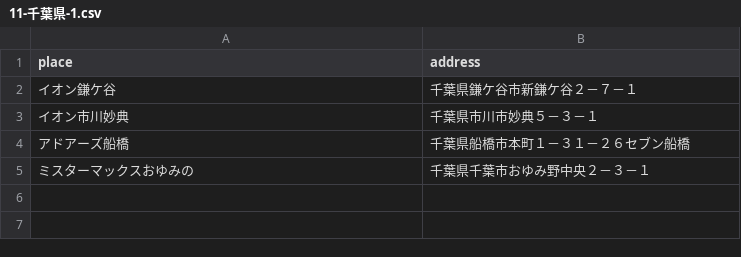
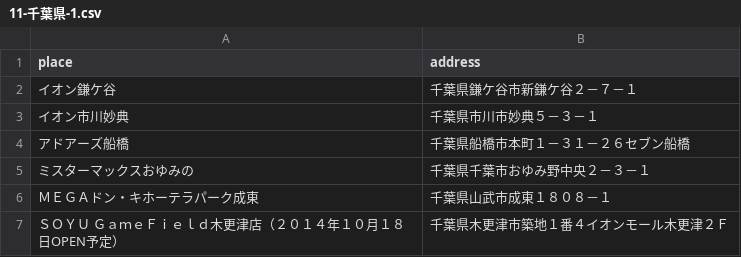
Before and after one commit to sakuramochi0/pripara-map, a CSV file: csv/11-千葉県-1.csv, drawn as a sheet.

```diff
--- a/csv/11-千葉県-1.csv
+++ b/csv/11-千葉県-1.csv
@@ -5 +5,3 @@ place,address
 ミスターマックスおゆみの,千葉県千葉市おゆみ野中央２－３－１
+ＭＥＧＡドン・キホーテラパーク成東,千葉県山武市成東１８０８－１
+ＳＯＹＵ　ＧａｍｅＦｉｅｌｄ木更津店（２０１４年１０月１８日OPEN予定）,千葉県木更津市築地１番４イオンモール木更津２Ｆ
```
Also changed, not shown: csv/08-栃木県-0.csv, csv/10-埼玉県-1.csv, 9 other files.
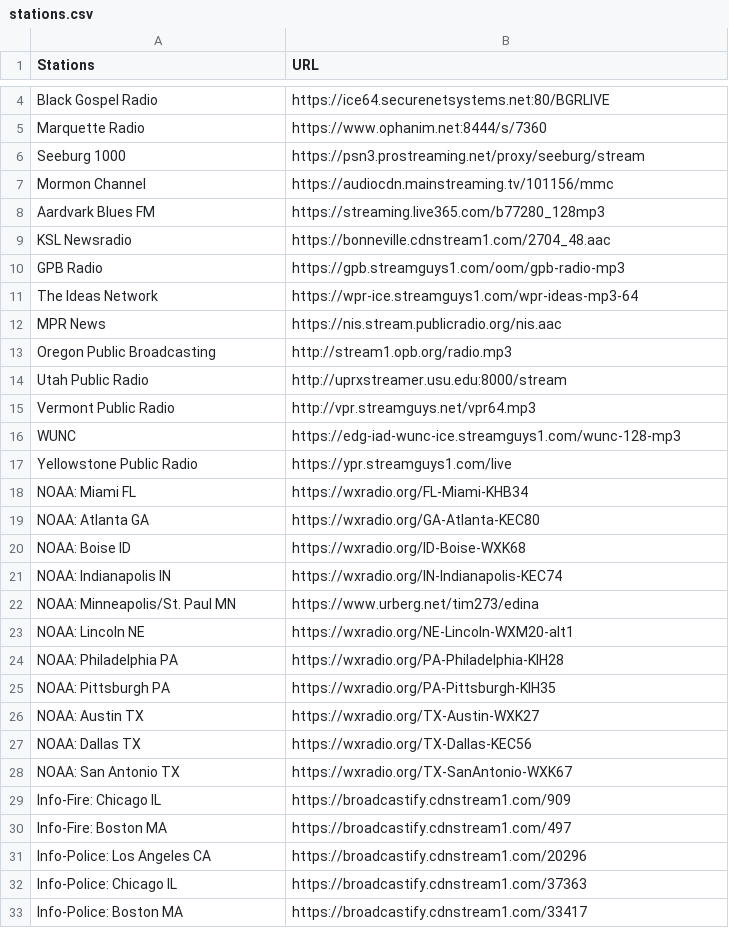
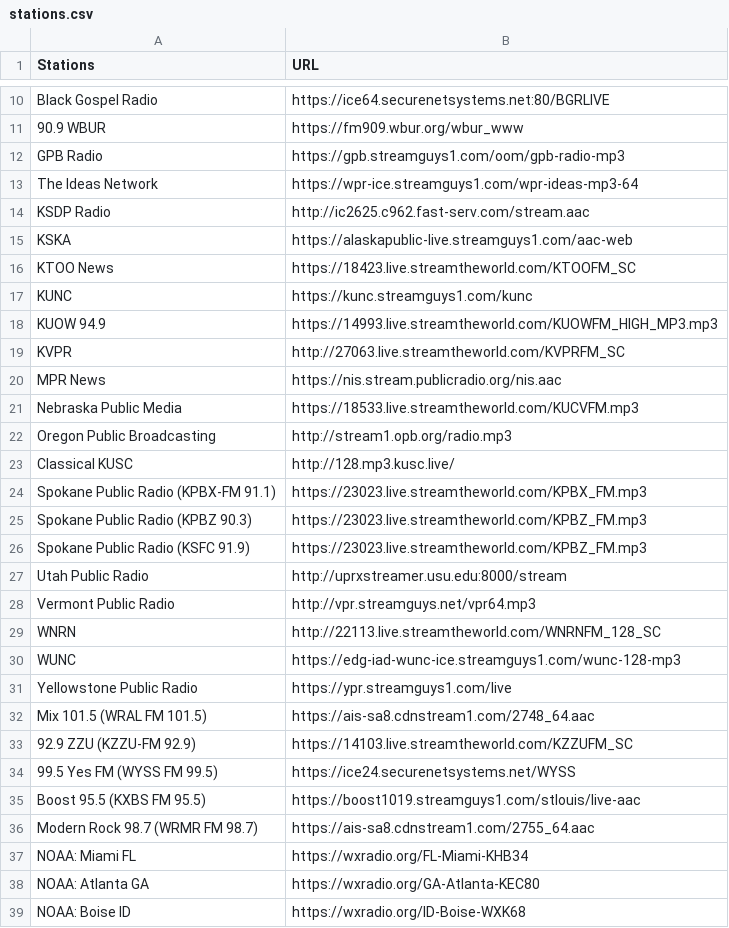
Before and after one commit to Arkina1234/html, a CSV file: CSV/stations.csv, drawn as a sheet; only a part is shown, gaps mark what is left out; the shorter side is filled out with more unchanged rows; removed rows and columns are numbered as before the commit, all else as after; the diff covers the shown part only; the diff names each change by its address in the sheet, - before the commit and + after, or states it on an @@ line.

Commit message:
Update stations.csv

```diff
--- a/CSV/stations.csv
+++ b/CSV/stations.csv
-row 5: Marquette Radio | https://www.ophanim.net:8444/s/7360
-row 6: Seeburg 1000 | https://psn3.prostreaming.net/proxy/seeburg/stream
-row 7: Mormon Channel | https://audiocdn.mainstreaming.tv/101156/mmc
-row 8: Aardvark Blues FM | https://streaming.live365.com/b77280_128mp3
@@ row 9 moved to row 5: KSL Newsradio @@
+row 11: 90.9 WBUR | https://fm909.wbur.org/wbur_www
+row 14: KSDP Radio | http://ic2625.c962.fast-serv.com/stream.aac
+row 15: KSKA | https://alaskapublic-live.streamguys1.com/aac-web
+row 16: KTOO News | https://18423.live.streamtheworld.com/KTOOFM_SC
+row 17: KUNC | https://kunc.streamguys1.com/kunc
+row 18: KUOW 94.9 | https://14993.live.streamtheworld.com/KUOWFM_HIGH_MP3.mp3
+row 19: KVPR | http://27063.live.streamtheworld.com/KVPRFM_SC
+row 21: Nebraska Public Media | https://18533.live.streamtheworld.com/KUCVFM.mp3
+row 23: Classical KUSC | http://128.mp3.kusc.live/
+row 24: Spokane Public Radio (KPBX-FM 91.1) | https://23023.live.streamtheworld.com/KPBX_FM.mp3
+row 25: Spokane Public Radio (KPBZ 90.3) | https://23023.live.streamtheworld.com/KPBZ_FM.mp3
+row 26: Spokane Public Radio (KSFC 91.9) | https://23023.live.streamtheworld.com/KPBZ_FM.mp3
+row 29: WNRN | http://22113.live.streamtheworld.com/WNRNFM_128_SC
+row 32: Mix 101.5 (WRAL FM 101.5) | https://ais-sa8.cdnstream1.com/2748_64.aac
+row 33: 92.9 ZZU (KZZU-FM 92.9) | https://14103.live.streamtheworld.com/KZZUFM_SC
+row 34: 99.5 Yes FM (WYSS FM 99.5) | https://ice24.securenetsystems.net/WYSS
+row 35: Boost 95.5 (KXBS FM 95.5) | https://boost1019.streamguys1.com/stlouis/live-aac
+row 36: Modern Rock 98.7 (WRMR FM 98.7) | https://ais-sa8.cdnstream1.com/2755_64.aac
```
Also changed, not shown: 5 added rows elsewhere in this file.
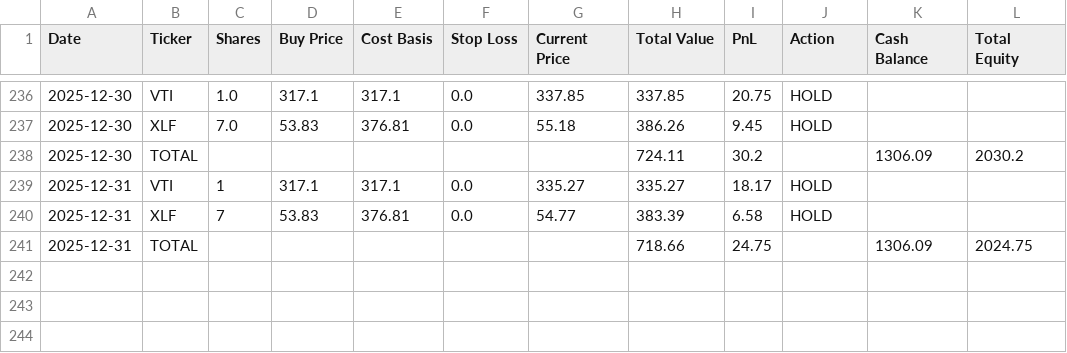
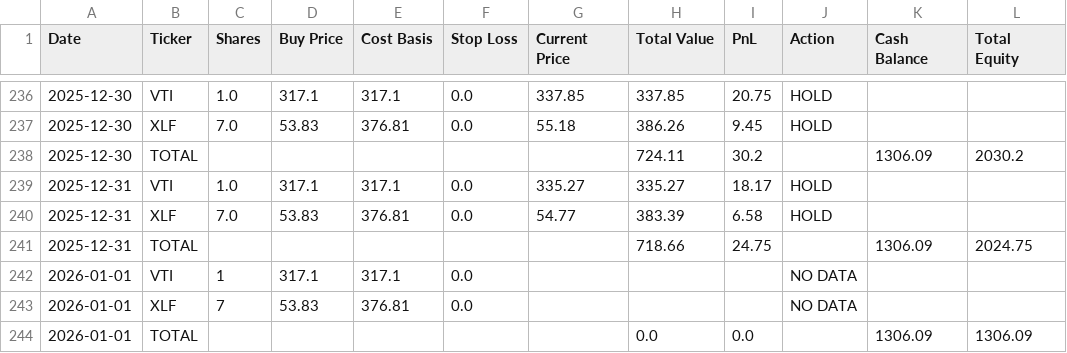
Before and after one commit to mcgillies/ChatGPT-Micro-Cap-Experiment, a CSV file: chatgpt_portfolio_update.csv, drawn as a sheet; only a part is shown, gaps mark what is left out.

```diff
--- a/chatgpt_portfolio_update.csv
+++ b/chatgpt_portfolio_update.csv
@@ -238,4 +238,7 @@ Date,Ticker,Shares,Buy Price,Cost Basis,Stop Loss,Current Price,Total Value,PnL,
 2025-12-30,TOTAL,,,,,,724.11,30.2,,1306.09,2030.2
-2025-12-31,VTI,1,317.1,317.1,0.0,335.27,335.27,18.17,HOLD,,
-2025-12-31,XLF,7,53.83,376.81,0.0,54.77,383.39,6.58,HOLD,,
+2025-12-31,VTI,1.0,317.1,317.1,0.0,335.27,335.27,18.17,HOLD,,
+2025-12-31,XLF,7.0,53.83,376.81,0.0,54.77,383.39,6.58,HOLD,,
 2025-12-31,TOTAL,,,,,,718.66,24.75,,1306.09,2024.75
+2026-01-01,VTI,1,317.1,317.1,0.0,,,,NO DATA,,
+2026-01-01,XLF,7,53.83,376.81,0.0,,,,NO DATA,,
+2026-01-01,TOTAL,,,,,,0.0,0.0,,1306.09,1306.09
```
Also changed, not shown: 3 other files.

# Task objective:
Repeat the listing word for word. Leave images out.

# Exercise response:
Before and after one commit to sakuramochi0/pripara-map, a CSV file: csv/11-千葉県-1.csv, drawn as a sheet.

```diff
--- a/csv/11-千葉県-1.csv
+++ b/csv/11-千葉県-1.csv
@@ -5 +5,3 @@ place,address
 ミスターマックスおゆみの,千葉県千葉市おゆみ野中央２－３－１
+ＭＥＧＡドン・キホーテラパーク成東,千葉県山武市成東１８０８－１
+ＳＯＹＵ　ＧａｍｅＦｉｅｌｄ木更津店（２０１４年１０月１８日OPEN予定）,千葉県木更津市築地１番４イオンモール木更津２Ｆ
```
Also changed, not shown: csv/08-栃木県-0.csv, csv/10-埼玉県-1.csv, 9 other files.
Before and after one commit to Arkina1234/html, a CSV file: CSV/stations.csv, drawn as a sheet; only a part is shown, gaps mark what is left out; the shorter side is filled out with more unchanged rows; removed rows and columns are numbered as before the commit, all else as after; the diff covers the shown part only; the diff names each change by its address in the sheet, - before the commit and + after, or states it on an @@ line.

Commit message:
Update stations.csv

```diff
--- a/CSV/stations.csv
+++ b/CSV/stations.csv
-row 5: Marquette Radio | https://www.ophanim.net:8444/s/7360
-row 6: Seeburg 1000 | https://psn3.prostreaming.net/proxy/seeburg/stream
-row 7: Mormon Channel | https://audiocdn.mainstreaming.tv/101156/mmc
-row 8: Aardvark Blues FM | https://streaming.live365.com/b77280_128mp3
@@ row 9 moved to row 5: KSL Newsradio @@
+row 11: 90.9 WBUR | https://fm909.wbur.org/wbur_www
+row 14: KSDP Radio | http://ic2625.c962.fast-serv.com/stream.aac
+row 15: KSKA | https://alaskapublic-live.streamguys1.com/aac-web
+row 16: KTOO News | https://18423.live.streamtheworld.com/KTOOFM_SC
+row 17: KUNC | https://kunc.streamguys1.com/kunc
+row 18: KUOW 94.9 | https://14993.live.streamtheworld.com/KUOWFM_HIGH_MP3.mp3
+row 19: KVPR | http://27063.live.streamtheworld.com/KVPRFM_SC
+row 21: Nebraska Public Media | https://18533.live.streamtheworld.com/KUCVFM.mp3
+row 23: Classical KUSC | http://128.mp3.kusc.live/
+row 24: Spokane Public Radio (KPBX-FM 91.1) | https://23023.live.streamtheworld.com/KPBX_FM.mp3
+row 25: Spokane Public Radio (KPBZ 90.3) | https://23023.live.streamtheworld.com/KPBZ_FM.mp3
+row 26: Spokane Public Radio (KSFC 91.9) | https://23023.live.streamtheworld.com/KPBZ_FM.mp3
+row 29: WNRN | http://22113.live.streamtheworld.com/WNRNFM_128_SC
+row 32: Mix 101.5 (WRAL FM 101.5) | https://ais-sa8.cdnstream1.com/2748_64.aac
+row 33: 92.9 ZZU (KZZU-FM 92.9) | https://14103.live.streamtheworld.com/KZZUFM_SC
+row 34: 99.5 Yes FM (WYSS FM 99.5) | https://ice24.securenetsystems.net/WYSS
+row 35: Boost 95.5 (KXBS FM 95.5) | https://boost1019.streamguys1.com/stlouis/live-aac
+row 36: Modern Rock 98.7 (WRMR FM 98.7) | https://ais-sa8.cdnstream1.com/2755_64.aac
```
Also changed, not shown: 5 added rows elsewhere in this file.
Before and after one commit to mcgillies/ChatGPT-Micro-Cap-Experiment, a CSV file: chatgpt_portfolio_update.csv, drawn as a sheet; only a part is shown, gaps mark what is left out.

```diff
--- a/chatgpt_portfolio_update.csv
+++ b/chatgpt_portfolio_update.csv
@@ -238,4 +238,7 @@ Date,Ticker,Shares,Buy Price,Cost Basis,Stop Loss,Current Price,Total Value,PnL,
 2025-12-30,TOTAL,,,,,,724.11,30.2,,1306.09,2030.2
-2025-12-31,VTI,1,317.1,317.1,0.0,335.27,335.27,18.17,HOLD,,
-2025-12-31,XLF,7,53.83,376.81,0.0,54.77,383.39,6.58,HOLD,,
+2025-12-31,VTI,1.0,317.1,317.1,0.0,335.27,335.27,18.17,HOLD,,
+2025-12-31,XLF,7.0,53.83,376.81,0.0,54.77,383.39,6.58,HOLD,,
 2025-12-31,TOTAL,,,,,,718.66,24.75,,1306.09,2024.75
+2026-01-01,VTI,1,317.1,317.1,0.0,,,,NO DATA,,
+2026-01-01,XLF,7,53.83,376.81,0.0,,,,NO DATA,,
+2026-01-01,TOTAL,,,,,,0.0,0.0,,1306.09,1306.09
```
Also changed, not shown: 3 other files.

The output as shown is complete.